Baird et al. (2008) investigated diel variation in diving behaviour of Blainville’s and Cuvier’s beaked whales using time-depth recorders. Similar patterns were observed to the Tyack et al. (2006) study, in terms of maximum depth, ascent and descent rates. For both Blainville’s and Cuvier’s beaked whales, deep foraging dives occurred as often during the day as at night. There were also no significant diel differences for ascent or descent rates, mean or maximum depths, or durations of dives for Blainville’s beaked whales. Similar trends were evident in Cuvier’s, but unfortunately sample size prevented statistical analysis; however, mid-water dives of Cuvier’s to depths of 100–600 m occurred 4.5 times more frequently during the day than at night. They were also observed to spend more time in shallow water at night, probably as a result to a reduced predation pressure at night from near-surface, visual predators, such as large sharks. Being able to stay near the surface is advantageous, as it allows them to rest and recover between deep, foraging dives, spending less energy compared to ‘hiding’ at mid-water depths. Baird et al. (2006) also observed Blainville’s beaked whales spending greater amount of time near the surface during the night; however, limited data prevented a comparison to Cuvier’s beaked whales.
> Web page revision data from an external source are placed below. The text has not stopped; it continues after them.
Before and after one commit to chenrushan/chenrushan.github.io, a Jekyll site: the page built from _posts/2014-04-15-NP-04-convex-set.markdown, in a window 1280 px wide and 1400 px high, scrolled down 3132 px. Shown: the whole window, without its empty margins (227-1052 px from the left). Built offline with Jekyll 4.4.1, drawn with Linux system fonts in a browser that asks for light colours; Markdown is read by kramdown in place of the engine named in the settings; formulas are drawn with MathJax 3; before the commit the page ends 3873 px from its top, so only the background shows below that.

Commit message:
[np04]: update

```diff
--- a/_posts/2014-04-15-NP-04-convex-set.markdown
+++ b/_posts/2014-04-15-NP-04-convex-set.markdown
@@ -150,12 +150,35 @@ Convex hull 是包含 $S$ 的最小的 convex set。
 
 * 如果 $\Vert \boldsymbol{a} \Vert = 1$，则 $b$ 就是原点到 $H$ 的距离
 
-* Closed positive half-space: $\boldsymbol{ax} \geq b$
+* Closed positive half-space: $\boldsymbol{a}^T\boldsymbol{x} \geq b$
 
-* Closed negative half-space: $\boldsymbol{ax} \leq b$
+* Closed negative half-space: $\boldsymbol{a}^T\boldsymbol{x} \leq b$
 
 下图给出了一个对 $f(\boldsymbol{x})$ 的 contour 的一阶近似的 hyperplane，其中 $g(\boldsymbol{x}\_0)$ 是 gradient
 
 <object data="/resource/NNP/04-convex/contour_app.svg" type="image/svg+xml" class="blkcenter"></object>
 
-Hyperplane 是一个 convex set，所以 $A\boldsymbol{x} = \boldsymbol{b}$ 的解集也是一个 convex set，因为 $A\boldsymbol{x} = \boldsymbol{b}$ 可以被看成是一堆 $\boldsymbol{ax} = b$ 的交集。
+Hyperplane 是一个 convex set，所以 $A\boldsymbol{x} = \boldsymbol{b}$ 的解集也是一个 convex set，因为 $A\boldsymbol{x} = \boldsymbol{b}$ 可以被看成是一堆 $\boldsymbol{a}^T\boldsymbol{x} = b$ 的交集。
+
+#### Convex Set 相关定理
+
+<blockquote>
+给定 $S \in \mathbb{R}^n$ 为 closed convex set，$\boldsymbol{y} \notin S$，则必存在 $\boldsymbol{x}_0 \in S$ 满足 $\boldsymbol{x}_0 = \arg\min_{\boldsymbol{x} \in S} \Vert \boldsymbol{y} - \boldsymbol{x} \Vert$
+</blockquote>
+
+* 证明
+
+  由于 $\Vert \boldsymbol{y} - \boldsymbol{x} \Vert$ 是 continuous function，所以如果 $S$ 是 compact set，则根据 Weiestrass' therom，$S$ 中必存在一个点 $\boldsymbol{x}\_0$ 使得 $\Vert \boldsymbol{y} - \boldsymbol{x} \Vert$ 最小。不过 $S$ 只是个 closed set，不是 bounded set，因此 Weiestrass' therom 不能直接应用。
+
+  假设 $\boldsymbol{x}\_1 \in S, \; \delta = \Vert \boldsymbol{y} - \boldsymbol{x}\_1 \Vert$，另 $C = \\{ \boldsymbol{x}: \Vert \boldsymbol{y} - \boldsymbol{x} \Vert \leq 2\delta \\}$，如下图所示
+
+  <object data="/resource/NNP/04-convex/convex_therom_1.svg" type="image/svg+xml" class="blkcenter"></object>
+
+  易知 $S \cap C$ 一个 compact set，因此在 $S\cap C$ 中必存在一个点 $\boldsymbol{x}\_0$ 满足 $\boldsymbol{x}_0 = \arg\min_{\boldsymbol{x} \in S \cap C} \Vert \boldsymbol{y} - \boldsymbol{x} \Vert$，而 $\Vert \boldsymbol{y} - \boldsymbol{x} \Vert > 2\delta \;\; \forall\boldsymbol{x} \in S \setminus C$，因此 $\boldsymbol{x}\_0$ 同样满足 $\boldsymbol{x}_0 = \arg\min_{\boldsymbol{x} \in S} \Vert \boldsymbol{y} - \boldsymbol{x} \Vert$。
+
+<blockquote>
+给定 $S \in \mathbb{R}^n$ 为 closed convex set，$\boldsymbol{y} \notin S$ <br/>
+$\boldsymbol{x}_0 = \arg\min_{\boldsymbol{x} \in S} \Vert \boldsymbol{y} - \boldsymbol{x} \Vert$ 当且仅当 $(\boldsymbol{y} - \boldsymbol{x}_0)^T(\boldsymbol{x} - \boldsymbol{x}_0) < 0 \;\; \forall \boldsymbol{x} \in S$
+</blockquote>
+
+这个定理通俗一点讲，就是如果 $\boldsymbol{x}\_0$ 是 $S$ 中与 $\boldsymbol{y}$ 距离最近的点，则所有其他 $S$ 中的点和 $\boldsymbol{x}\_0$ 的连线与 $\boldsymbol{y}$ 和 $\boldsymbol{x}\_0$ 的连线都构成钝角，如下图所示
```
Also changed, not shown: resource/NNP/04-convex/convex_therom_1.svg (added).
Contrary to Cuvier’s and Blainville’s beaked whales, descent and ascent rates for Northern bottlenose whales (Hyperoodon ampullatus) varied with depth during deep dives (Hooker & Baird 1999), with longer dives having significantly faster descent than ascent rates. For this study, five time-depth recorders were tagged on northern bottlenose whales off the coast of Nova Scotia, showing that this species dives regularly deeper than 800 m, with a maximum depth of 1,453 m, often close to the sea floor, suggesting benthic foraging. The study also included active fish finding sonar system to track non-tagged whales to calculate diving descent rates. Descent rates were similar to those recorded from tagged whales undertaking deep dives. The sonar system had a limited range of 600 m, but none of the sonar traces appeared to level out, suggesting the whales were still diving when the traces were lost, again, demonstrating their elusive nature.
Like marine mammals, the military use Sonar to locate submarines and vessels. Military sound pulses have been shown to affect sensitive echolocation organs in cetaceans, in particular, beaked whales. For information on beaked whales and effects of military sonar, please click here. Sonar systems are being used currently to quantify anthropogenic impacts on beaked whales (Hooker et al. 2019; Wensveen Paul et al. 2019).